For the two selected cases, not only do the theories fail to accurately explain the role of the military, but there are also problems in regards to the predictions that can be drawn from Brinton's or Edwards' conclusions. In both cases, the military is the critical military actor, who manages to perform a successful takeover of power and implements the essentially revolutionary policies. The moderate “finale” of the revolution, under a military's leadership predicted by Brinton can be accounted for, but the dynamic in both the Egyptian and Iraqi case is totally different from the natural course the revolution was supposed to take.
The relation between the moderate and radical revolutionary factions, as set out by the “natural history” theories is partly inconclusive. There are several tensions between the revolutionary factions, but the leading actors (be they moderate or radical) are part of the military. Even if we attempt to divide the revolutionary leaders into factions (such as the conflict between the more radical Nasserite group against the rather moderate faction led by Neguib in Egypt or the more radical view on revolution of Qasim confronted with the radical pan-arabic projects of the Arif brothers in Iraq), Brinton's conclusion (the accession to power of a soldier) is misleading, as the most important conflicts that concern maintaining or gaining political leadership are all between military (in the Egyptian case, the feeble attempts of the Liberal Wafd party or of the Muslim Brotherhood to gain power are easily thwarted, whereas in Iraq the Ba'th led challenge is successful only on the long run, after a decade of political struggle). Moreover, for a considerate period, it is the radicals, not the moderate military who hold the upper hand and shape the institutions and policies of the New Regime. In addition to that, the particularities of the Iraqi case make the radical-moderate divide extremely superficial – the confrontation between the nationalism of Qasim, the Socialism orientation supported by the Ba'th party and the adherence of several key-figures to the Nasserite model make the labelling process an extremely subjective undertaking.
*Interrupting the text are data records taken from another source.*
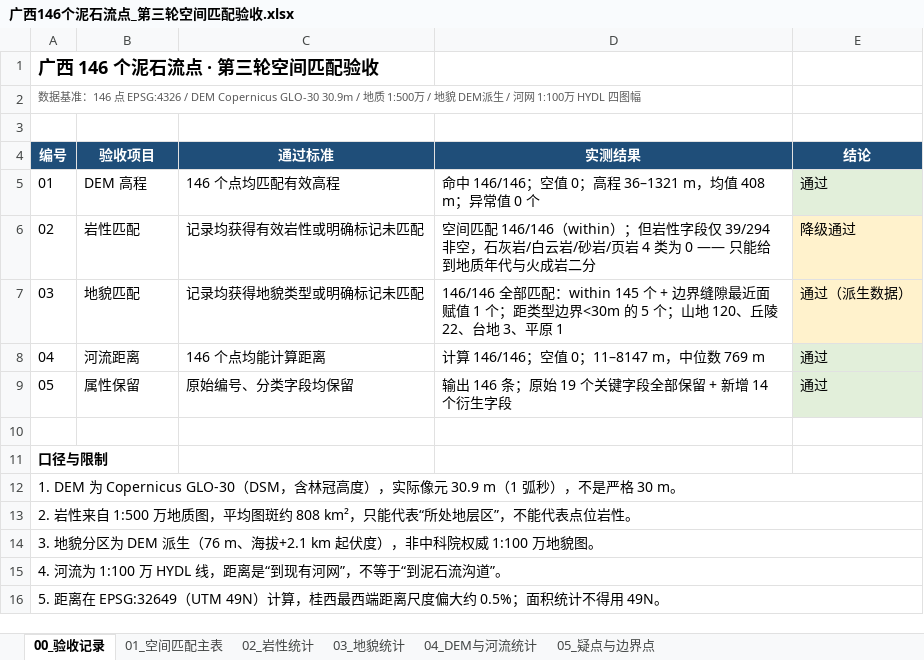
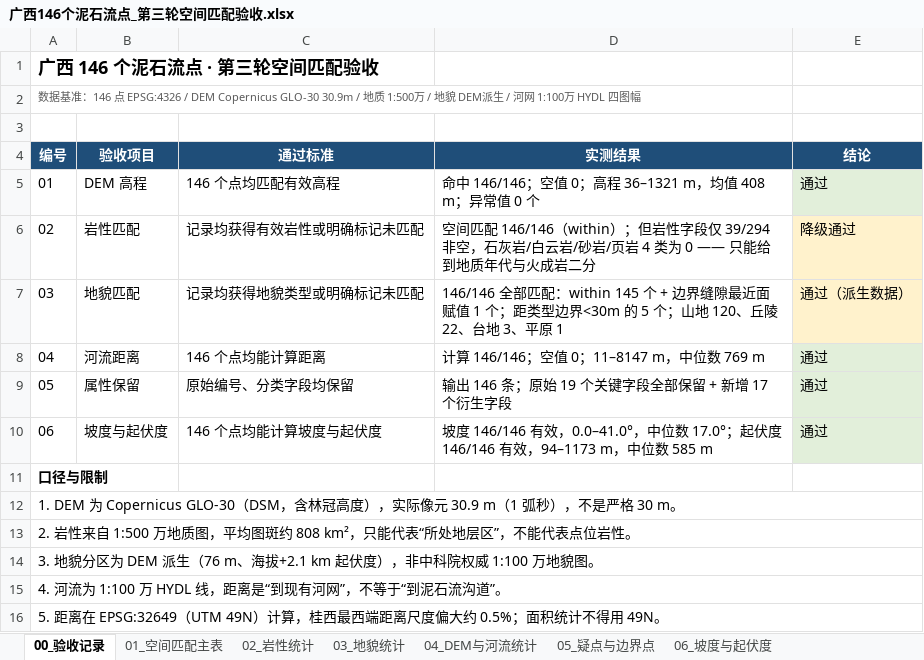
Before and after one commit to SANHUA25225/-debris-flow-for-GX, an Excel workbook: 第三轮_空间匹配验收/广西146个泥石流点_第三轮空间匹配验收.xlsx, sheet 00_验收记录, drawn as a sheet; values as stored, in another font and other column widths than the file's, no borders; charts and pictures not drawn; the diff names each change by its address in the sheet, - before the commit and + after, or states it on an @@ line.

```diff
--- a/第三轮_空间匹配验收/广西146个泥石流点_第三轮空间匹配验收.xlsx (sheet 00_验收记录)
+++ b/第三轮_空间匹配验收/广西146个泥石流点_第三轮空间匹配验收.xlsx (sheet 00_验收记录)
+sheet tab: 06_坡度与起伏度
-D9 (实测结果): 输出 146 条；原始 19 个关键字段全部保留 + 新增 14 个衍生字段
+D9 (实测结果): 输出 146 条；原始 19 个关键字段全部保留 + 新增 17 个衍生字段
-row 10: (empty)
+row 10: 06 | 坡度与起伏度 | 146 个点均能计算坡度与起伏度 | 坡度 146/146 有效，0.0–41.0°，中位数 17.0°；起伏度 146/146 有效，94–1173 m，中位数 585 m | 通过
-E10 fill: none
+E10 fill: #E2EFDA
```
Also changed, not shown: sheet 01_空间匹配主表, sheet 05_疑点与边界点, charts or pictures, 3 other files.
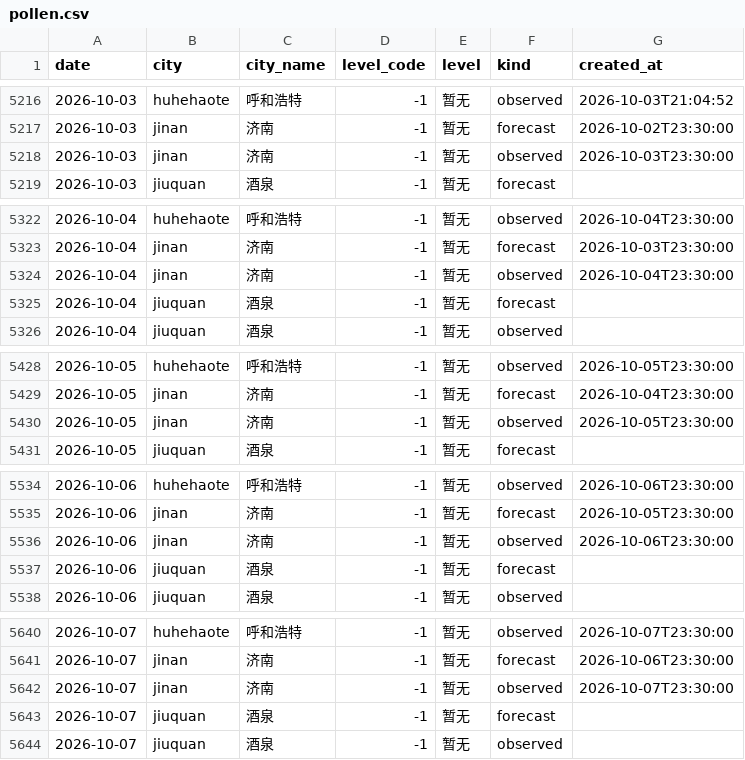
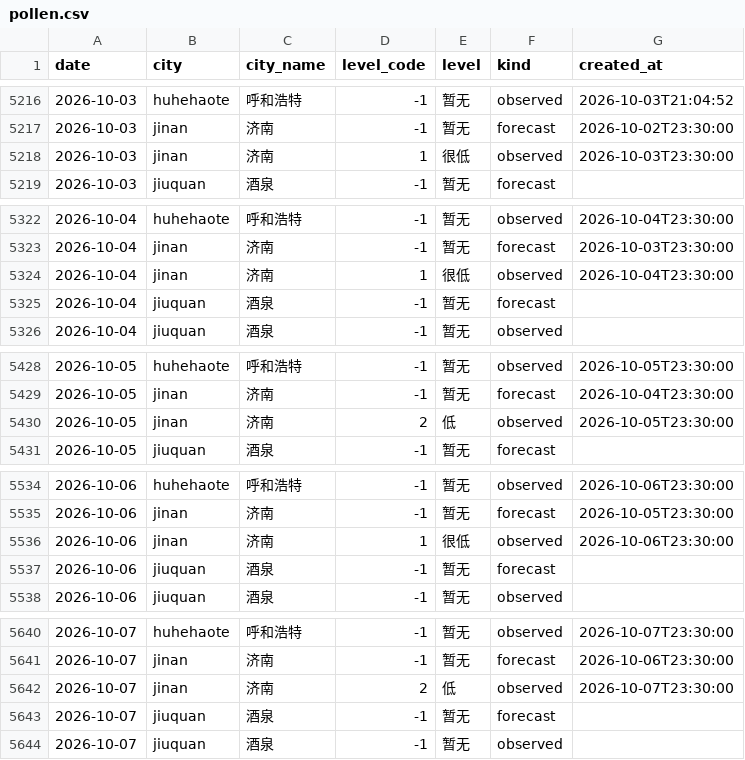
Before and after one commit to myysophia/pollen-sentinel, a CSV file: data/daily/pollen.csv, drawn as a sheet; only a part is shown, gaps mark what is left out; the diff covers the shown part only.

```diff
--- a/data/daily/pollen.csv
+++ b/data/daily/pollen.csv
@@ -5217,3 +5217,3 @@ date,city,city_name,level_code,level,kind,created_at
 2026-10-03,jinan,济南,-1,暂无,forecast,2026-10-02T23:30:00
-2026-10-03,jinan,济南,-1,暂无,observed,2026-10-03T23:30:00
+2026-10-03,jinan,济南,1,很低,observed,2026-10-03T23:30:00
 2026-10-03,jiuquan,酒泉,-1,暂无,forecast,
@@ -5323,3 +5323,3 @@ date,city,city_name,level_code,level,kind,created_at
 2026-10-04,jinan,济南,-1,暂无,forecast,2026-10-03T23:30:00
-2026-10-04,jinan,济南,-1,暂无,observed,2026-10-04T23:30:00
+2026-10-04,jinan,济南,1,很低,observed,2026-10-04T23:30:00
 2026-10-04,jiuquan,酒泉,-1,暂无,forecast,
@@ -5429,3 +5429,3 @@ date,city,city_name,level_code,level,kind,created_at
 2026-10-05,jinan,济南,-1,暂无,forecast,2026-10-04T23:30:00
-2026-10-05,jinan,济南,-1,暂无,observed,2026-10-05T23:30:00
+2026-10-05,jinan,济南,2,低,observed,2026-10-05T23:30:00
 2026-10-05,jiuquan,酒泉,-1,暂无,forecast,
@@ -5535,3 +5535,3 @@ date,city,city_name,level_code,level,kind,created_at
 2026-10-06,jinan,济南,-1,暂无,forecast,2026-10-05T23:30:00
-2026-10-06,jinan,济南,-1,暂无,observed,2026-10-06T23:30:00
+2026-10-06,jinan,济南,1,很低,observed,2026-10-06T23:30:00
 2026-10-06,jiuquan,酒泉,-1,暂无,forecast,
@@ -5641,3 +5641,3 @@ date,city,city_name,level_code,level,kind,created_at
 2026-10-07,jinan,济南,-1,暂无,forecast,2026-10-06T23:30:00
-2026-10-07,jinan,济南,-1,暂无,observed,2026-10-07T23:30:00
+2026-10-07,jinan,济南,2,低,observed,2026-10-07T23:30:00
 2026-10-07,jiuquan,酒泉,-1,暂无,forecast,
```
Also changed, not shown: 6 added rows and 26 edited cells elsewhere in this file, data/daily/weather.csv, 12 other files.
Summarizing, while the “natural history” hypotheses can explain for the moderate and pragmatic nature of the revolutionary state, the theories cannot explain why is the military the main (and to a certain point, the only) revolutionary actor and why the conflict between moderates and radicals (if we assume there is such a manifest divide in the Egyptian and Iraqi cases) is limited solely to actors coming from the military ranks. Furthermore, the moderate's eventual win, the onset of the Thermidorian reaction or the “convalescence” Brinton is talking about10 can bePage 420 accounted for only if we make concessions to the temporal frame (in the case of Iraq, the period may be shorter, the radicalism waning by 1963, when the Ba'th-ists eventually gain power, but in the case of Egypt, only the 6-Days War may mark the conventional end of the...